● Listed records
BEGIN

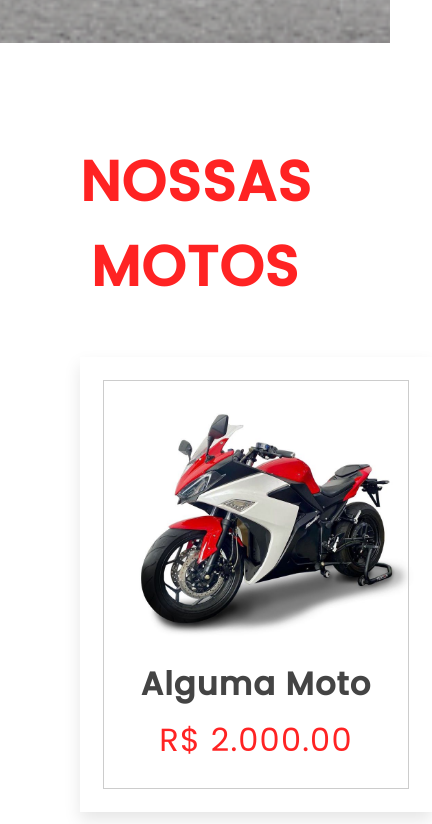
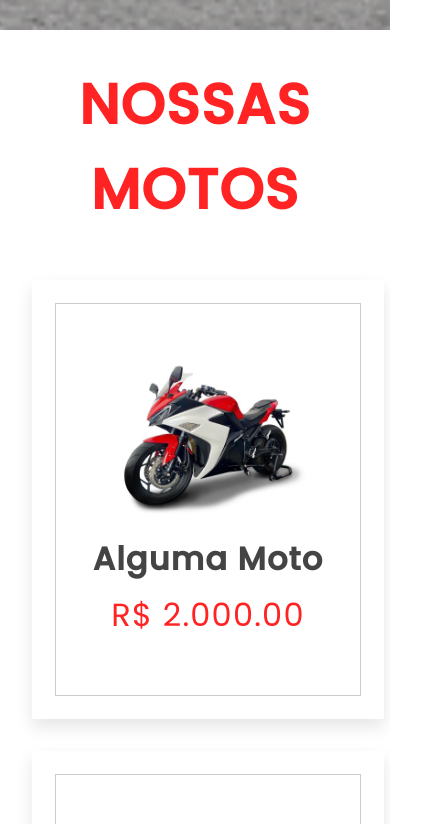
Before and after one commit to PROJETOFULL/projetoLoja, a plain HTML site: page Index.html in a window 390 px wide. Shown: the part 4454-5278 px from the top of the page, 432 px wide, since content can reach past the window. Drawn offline with Linux system fonts and the light colour scheme.

Commit message:
correçao de responsividade

```diff
--- a/style.css
+++ b/style.css
@@ -89,7 +89,7 @@ header {
 
 
 main {
-    margin-top: 10rem;
+
     margin-bottom: 10rem;
 }
 
@@ -642,6 +642,10 @@ hr {
 }
 
 @media (max-width: 800px) {
+    section
+    {
+        padding: 2rem;
+    }
     .footer-col {
         width: 50%;
         margin-bottom: 30px;
@@ -651,8 +655,8 @@ hr {
     }
     .conteudo_sobre
     {
-       width: auto;
-       width: 130%;
+
+       width: 100%;
     }
     .header ul
     {
@@ -666,6 +670,16 @@ hr {
     {
         display: block;
     }
+    .container
+    {
+        padding: 0%;
+    }
+    .container .products-container .product img {
+        height: 10rem;
+    }
+    .container .products-container .product{
+        padding: 5rem 0rem;
+    }
 }
 
 @media (max-width: 600px) {
```
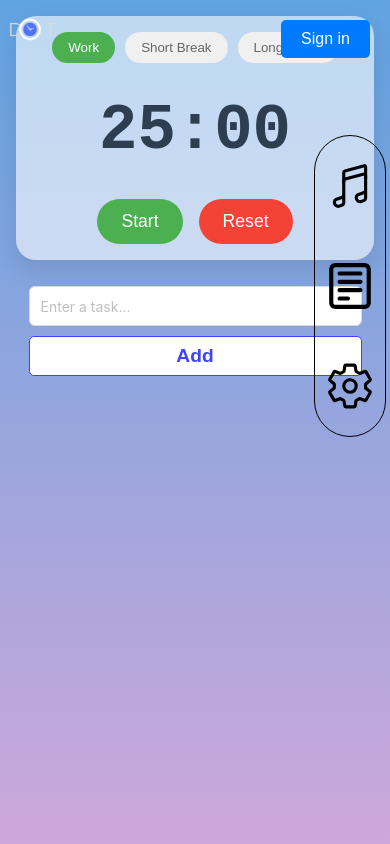
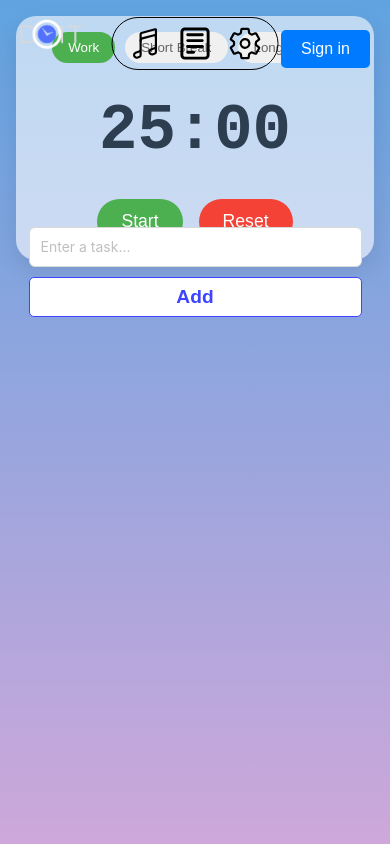
Before and after one commit to YANA-WebDev/planner, a React (Vite) app: page / in a window 390 px wide. Shown: the top 844 px of the page. Built offline with nearby package versions, Linux system fonts and the light colour scheme.

Commit message:
small details, format documents

```diff
--- a/src/App.css
+++ b/src/App.css
@@ -37,6 +37,6 @@ input[type="checkbox"] {
 
 .main-logo {
   position: fixed;
-  width: 15%;
-  margin: 1% 0 0 1%;
+  width: 20%;
+  margin-left: 3%;
 }
--- a/src/components/addTaskComponent/addTask.css
+++ b/src/components/addTaskComponent/addTask.css
@@ -4,6 +4,7 @@
   justify-content: center;
   gap: 1%;
   height: 6vh;
+  margin-top: -7vh;
 }
 
 .to-do-input {
--- a/src/components/itemsListComponComponents/itemsList.css
+++ b/src/components/itemsListComponComponents/itemsList.css
@@ -78,8 +78,6 @@ ol {
   gap: 10px;
   flex-wrap: wrap;
 }
-
-/* Responsive Design */
 @media screen and (max-width: 768px) {
   .task-item {
     padding: 5px 15px;
--- a/src/components/navigation menu/NavigationMenu.jsx
+++ b/src/components/navigation menu/NavigationMenu.jsx
@@ -97,7 +97,7 @@ const NavigationMenu = () => {
           <div className="setting-item">
             <label>Theme:</label>
             <div className="theme-options">
-            <button
+              <button
                 className="original-theme"
                 onClick={() => changeTheme("original")}
               >
--- a/src/components/navigation menu/navigationMenu.css
+++ b/src/components/navigation menu/navigationMenu.css
@@ -5,11 +5,23 @@
   gap: 50px;
   align-items: center;
   right: 1%;
-  top: 16%;
+  top: 27%;
   border-radius: 50px;
   padding: 25px 10px;
   border: 1px solid black;
-
+}
+.settings-menu {
+  display: flex;
+  position: fixed;
+  flex-direction: column;
+  gap: 50px;
+  align-items: center;
+  right: 30%;
+  border-radius: 50px;
+  padding: 30px 25px;
+  font-size: 1rem;
+  border: 1px solid black;
+  background-color: rgba(245, 245, 245, 0.906);
 }
 
 .navigation-icon {
@@ -28,14 +40,14 @@
   transform: scale(0.9);
 }
 .original {
-  background-image:linear-gradient(#259AD8, #FFCCFF,);
+  background-image: linear-gradient(#259ad8, #ffccff);
 }
 .colorful {
   background: linear-gradient(45deg, #00e1fd, #fc007a, #ff2525);
 }
 
 .warm-dark {
-  background:  linear-gradient(45deg, #2d1e17, #523f31, #796254);
+  background: linear-gradient(45deg, #2d1e17, #523f31, #796254);
   color: #9d8a7c;
 }
 
@@ -77,7 +89,7 @@
   padding: 0.5rem 1rem;
   border: none;
   border-radius: 4px;
-  background-color: #4CAF50;
+  background-color: #4caf50;
   color: white;
   cursor: pointer;
   font-size: 1rem;
@@ -87,3 +99,32 @@
 .modal-content button:hover {
   background-color: #45a049;
 }
+@media screen and (max-width: 768px) {
+  .navigation-menu {
+    position: fixed;
+    flex-direction: row;
+    top: 2%;
+    right: 50%;
+    transform: translateX(50%);
+    gap: 20px;
+    padding: 10px 20px;
+    z-index: 100;
+  }
+
+  .navigation-icon {
+    width: 40px;
+    height: 40px;
+  }
+}
+
+@media screen and (max-width: 480px) {
+  .navigation-menu {
+    gap: 15px;
+    padding: 8px 15px;
+  }
+
+  .navigation-icon {
+    width: 35px;
+    height: 35px;
+  }
+}
--- a/src/components/signUp/SignUp.jsx
+++ b/src/components/signUp/SignUp.jsx
@@ -19,13 +19,29 @@ const SignUp = () => {
       {showSignUp && (
         <div className="signup-container">
           <div className="signup-box">
-            <h1 className="logo">D<span className="logo-o">O</span>IT</h1>
+            <image
+              src="./images/doit-watch-logo.png"
+              alt="Logo"
+              className="logo"
+            />
             <div className="form-container">
               <h2 className="form-title">Create Account</h2>
               <form>
-                <input type="text" placeholder="User Name" className="form-input" />
-                <input type="email" placeholder="Email" className="form-input" />
-                <input type="password" placeholder="Password" className="form-input" />
+                <input
+                  type="text"
+                  placeholder="User Name"
+                  className="form-input"
+                />
+                <input
+                  type="email"
+                  placeholder="Email"
+                  className="form-input"
+                />
+                <input
+                  type="password"
+                  placeholder="Password"
+                  className="form-input"
+                />
                 <button className="signup-button">Sign up</button>
               </form>
               <div className="or-divider">
@@ -33,13 +49,16 @@ const SignUp = () => {
               </div>
               <button className="google-signup">
                 <img
-                  src='./images/google.png'
+                  src="./images/google.png"
                   alt="Google logo"
                   className="google-icon"
                 />
               </button>
               <p className="login-text">
-                Already have an account? <a href="#" className="login-link">Log in</a>
+                Already have an account?{" "}
+                <a href="#" className="login-link">
+                  Log in
+                </a>
               </p>
             </div>
           </div>
--- a/src/components/signUp/signUp.css
+++ b/src/components/signUp/signUp.css
@@ -9,7 +9,7 @@ body {
   box-sizing: border-box;
 }
 .signup-container {
-  margin-bottom: 20px;
+  margin: 25%;
   text-align: center;
   display: flex;
   justify-content: center;
@@ -17,22 +17,12 @@ body {
 }
 
 .signup-box {
-  background-image:linear-gradient(#259AD8,#FFCCFF);
+  background-image: linear-gradient(#259ad8, #ffccff);
   border-radius: 15px;
   padding: 30px;
   box-shadow: 0 4px 10px rgba(0, 0, 0, 0.2);
   width: 350px;
 }
-
-.logo {
-  font-size: 2.5rem;
-  margin-bottom: 20px;
-}
-
-.logo-o {
-    color: #4980ed;
-}
-
 
 .form-container {
   text-align: center;
@@ -75,7 +65,6 @@ body {
 }
 
 .google-signup {
-
   background: none;
   border: none;
   cursor: pointer;
@@ -102,7 +91,7 @@ body {
 }
 .signin-button {
   position: fixed;
-  top: 20px;
+  top: 30px;
   right: 20px;
   padding: 10px 20px;
   background-color: #007bff;
```
Lines whose indentation alone changed are shown as unchanged.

END

● Work to be completed
When you write out the material again, keep every word exact and omit the pictures.

● Written response
Before and after one commit to PROJETOFULL/projetoLoja, a plain HTML site: page Index.html in a window 390 px wide. Shown: the part 4454-5278 px from the top of the page, 432 px wide, since content can reach past the window. Drawn offline with Linux system fonts and the light colour scheme.

Commit message:
correçao de responsividade

```diff
--- a/style.css
+++ b/style.css
@@ -89,7 +89,7 @@ header {
 
 
 main {
-    margin-top: 10rem;
+
     margin-bottom: 10rem;
 }
 
@@ -642,6 +642,10 @@ hr {
 }
 
 @media (max-width: 800px) {
+    section
+    {
+        padding: 2rem;
+    }
     .footer-col {
         width: 50%;
         margin-bottom: 30px;
@@ -651,8 +655,8 @@ hr {
     }
     .conteudo_sobre
     {
-       width: auto;
-       width: 130%;
+
+       width: 100%;
     }
     .header ul
     {
@@ -666,6 +670,16 @@ hr {
     {
         display: block;
     }
+    .container
+    {
+        padding: 0%;
+    }
+    .container .products-container .product img {
+        height: 10rem;
+    }
+    .container .products-container .product{
+        padding: 5rem 0rem;
+    }
 }
 
 @media (max-width: 600px) {
```
Before and after one commit to YANA-WebDev/planner, a React (Vite) app: page / in a window 390 px wide. Shown: the top 844 px of the page. Built offline with nearby package versions, Linux system fonts and the light colour scheme.

Commit message:
small details, format documents

```diff
--- a/src/App.css
+++ b/src/App.css
@@ -37,6 +37,6 @@ input[type="checkbox"] {
 
 .main-logo {
   position: fixed;
-  width: 15%;
-  margin: 1% 0 0 1%;
+  width: 20%;
+  margin-left: 3%;
 }
--- a/src/components/addTaskComponent/addTask.css
+++ b/src/components/addTaskComponent/addTask.css
@@ -4,6 +4,7 @@
   justify-content: center;
   gap: 1%;
   height: 6vh;
+  margin-top: -7vh;
 }
 
 .to-do-input {
--- a/src/components/itemsListComponComponents/itemsList.css
+++ b/src/components/itemsListComponComponents/itemsList.css
@@ -78,8 +78,6 @@ ol {
   gap: 10px;
   flex-wrap: wrap;
 }
-
-/* Responsive Design */
 @media screen and (max-width: 768px) {
   .task-item {
     padding: 5px 15px;
--- a/src/components/navigation menu/NavigationMenu.jsx
+++ b/src/components/navigation menu/NavigationMenu.jsx
@@ -97,7 +97,7 @@ const NavigationMenu = () => {
           <div className="setting-item">
             <label>Theme:</label>
             <div className="theme-options">
-            <button
+              <button
                 className="original-theme"
                 onClick={() => changeTheme("original")}
               >
--- a/src/components/navigation menu/navigationMenu.css
+++ b/src/components/navigation menu/navigationMenu.css
@@ -5,11 +5,23 @@
   gap: 50px;
   align-items: center;
   right: 1%;
-  top: 16%;
+  top: 27%;
   border-radius: 50px;
   padding: 25px 10px;
   border: 1px solid black;
-
+}
+.settings-menu {
+  display: flex;
+  position: fixed;
+  flex-direction: column;
+  gap: 50px;
+  align-items: center;
+  right: 30%;
+  border-radius: 50px;
+  padding: 30px 25px;
+  font-size: 1rem;
+  border: 1px solid black;
+  background-color: rgba(245, 245, 245, 0.906);
 }
 
 .navigation-icon {
@@ -28,14 +40,14 @@
   transform: scale(0.9);
 }
 .original {
-  background-image:linear-gradient(#259AD8, #FFCCFF,);
+  background-image: linear-gradient(#259ad8, #ffccff);
 }
 .colorful {
   background: linear-gradient(45deg, #00e1fd, #fc007a, #ff2525);
 }
 
 .warm-dark {
-  background:  linear-gradient(45deg, #2d1e17, #523f31, #796254);
+  background: linear-gradient(45deg, #2d1e17, #523f31, #796254);
   color: #9d8a7c;
 }
 
@@ -77,7 +89,7 @@
   padding: 0.5rem 1rem;
   border: none;
   border-radius: 4px;
-  background-color: #4CAF50;
+  background-color: #4caf50;
   color: white;
   cursor: pointer;
   font-size: 1rem;
@@ -87,3 +99,32 @@
 .modal-content button:hover {
   background-color: #45a049;
 }
+@media screen and (max-width: 768px) {
+  .navigation-menu {
+    position: fixed;
+    flex-direction: row;
+    top: 2%;
+    right: 50%;
+    transform: translateX(50%);
+    gap: 20px;
+    padding: 10px 20px;
+    z-index: 100;
+  }
+
+  .navigation-icon {
+    width: 40px;
+    height: 40px;
+  }
+}
+
+@media screen and (max-width: 480px) {
+  .navigation-menu {
+    gap: 15px;
+    padding: 8px 15px;
+  }
+
+  .navigation-icon {
+    width: 35px;
+    height: 35px;
+  }
+}
--- a/src/components/signUp/SignUp.jsx
+++ b/src/components/signUp/SignUp.jsx
@@ -19,13 +19,29 @@ const SignUp = () => {
       {showSignUp && (
         <div className="signup-container">
           <div className="signup-box">
-            <h1 className="logo">D<span className="logo-o">O</span>IT</h1>
+            <image
+              src="./images/doit-watch-logo.png"
+              alt="Logo"
+              className="logo"
+            />
             <div className="form-container">
               <h2 className="form-title">Create Account</h2>
               <form>
-                <input type="text" placeholder="User Name" className="form-input" />
-                <input type="email" placeholder="Email" className="form-input" />
-                <input type="password" placeholder="Password" className="form-input" />
+                <input
+                  type="text"
+                  placeholder="User Name"
+                  className="form-input"
+                />
+                <input
+                  type="email"
+                  placeholder="Email"
+                  className="form-input"
+                />
+                <input
+                  type="password"
+                  placeholder="Password"
+                  className="form-input"
+                />
                 <button className="signup-button">Sign up</button>
               </form>
               <div className="or-divider">
@@ -33,13 +49,16 @@ const SignUp = () => {
               </div>
               <button className="google-signup">
                 <img
-                  src='./images/google.png'
+                  src="./images/google.png"
                   alt="Google logo"
                   className="google-icon"
                 />
               </button>
               <p className="login-text">
-                Already have an account? <a href="#" className="login-link">Log in</a>
+                Already have an account?{" "}
+                <a href="#" className="login-link">
+                  Log in
+                </a>
               </p>
             </div>
           </div>
--- a/src/components/signUp/signUp.css
+++ b/src/components/signUp/signUp.css
@@ -9,7 +9,7 @@ body {
   box-sizing: border-box;
 }
 .signup-container {
-  margin-bottom: 20px;
+  margin: 25%;
   text-align: center;
   display: flex;
   justify-content: center;
@@ -17,22 +17,12 @@ body {
 }
 
 .signup-box {
-  background-image:linear-gradient(#259AD8,#FFCCFF);
+  background-image: linear-gradient(#259ad8, #ffccff);
   border-radius: 15px;
   padding: 30px;
   box-shadow: 0 4px 10px rgba(0, 0, 0, 0.2);
   width: 350px;
 }
-
-.logo {
-  font-size: 2.5rem;
-  margin-bottom: 20px;
-}
-
-.logo-o {
-    color: #4980ed;
-}
-
 
 .form-container {
   text-align: center;
@@ -75,7 +65,6 @@ body {
 }
 
 .google-signup {
-
   background: none;
   border: none;
   cursor: pointer;
@@ -102,7 +91,7 @@ body {
 }
 .signin-button {
   position: fixed;
-  top: 20px;
+  top: 30px;
   right: 20px;
   padding: 10px 20px;
   background-color: #007bff;
```
Lines whose indentation alone changed are shown as unchanged.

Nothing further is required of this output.